++++ Exercise materials ++++

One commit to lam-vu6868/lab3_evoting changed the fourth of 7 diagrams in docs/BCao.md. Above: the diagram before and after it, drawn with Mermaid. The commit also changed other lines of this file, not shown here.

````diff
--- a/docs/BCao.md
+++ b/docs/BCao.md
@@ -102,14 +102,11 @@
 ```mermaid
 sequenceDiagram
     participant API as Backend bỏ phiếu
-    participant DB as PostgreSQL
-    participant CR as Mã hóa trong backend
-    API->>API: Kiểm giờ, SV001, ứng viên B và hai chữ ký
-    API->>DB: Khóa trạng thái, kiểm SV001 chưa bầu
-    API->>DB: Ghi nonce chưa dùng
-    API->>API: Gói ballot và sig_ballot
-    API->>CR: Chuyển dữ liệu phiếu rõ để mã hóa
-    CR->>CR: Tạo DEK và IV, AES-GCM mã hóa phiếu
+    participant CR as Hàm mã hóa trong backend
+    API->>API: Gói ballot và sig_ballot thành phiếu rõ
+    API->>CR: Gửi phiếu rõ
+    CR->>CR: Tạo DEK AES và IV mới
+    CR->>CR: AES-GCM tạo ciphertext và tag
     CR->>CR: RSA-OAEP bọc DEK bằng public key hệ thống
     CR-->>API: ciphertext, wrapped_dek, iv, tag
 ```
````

++++

** The problem **
Repeat all the lines above verbatim.

** Task answer **
One commit to lam-vu6868/lab3_evoting changed the fourth of 7 diagrams in docs/BCao.md. Above: the diagram before and after it, drawn with Mermaid. The commit also changed other lines of this file, not shown here.

````diff
--- a/docs/BCao.md
+++ b/docs/BCao.md
@@ -102,14 +102,11 @@
 ```mermaid
 sequenceDiagram
     participant API as Backend bỏ phiếu
-    participant DB as PostgreSQL
-    participant CR as Mã hóa trong backend
-    API->>API: Kiểm giờ, SV001, ứng viên B và hai chữ ký
-    API->>DB: Khóa trạng thái, kiểm SV001 chưa bầu
-    API->>DB: Ghi nonce chưa dùng
-    API->>API: Gói ballot và sig_ballot
-    API->>CR: Chuyển dữ liệu phiếu rõ để mã hóa
-    CR->>CR: Tạo DEK và IV, AES-GCM mã hóa phiếu
+    participant CR as Hàm mã hóa trong backend
+    API->>API: Gói ballot và sig_ballot thành phiếu rõ
+    API->>CR: Gửi phiếu rõ
+    CR->>CR: Tạo DEK AES và IV mới
+    CR->>CR: AES-GCM tạo ciphertext và tag
     CR->>CR: RSA-OAEP bọc DEK bằng public key hệ thống
     CR-->>API: ciphertext, wrapped_dek, iv, tag
 ```
````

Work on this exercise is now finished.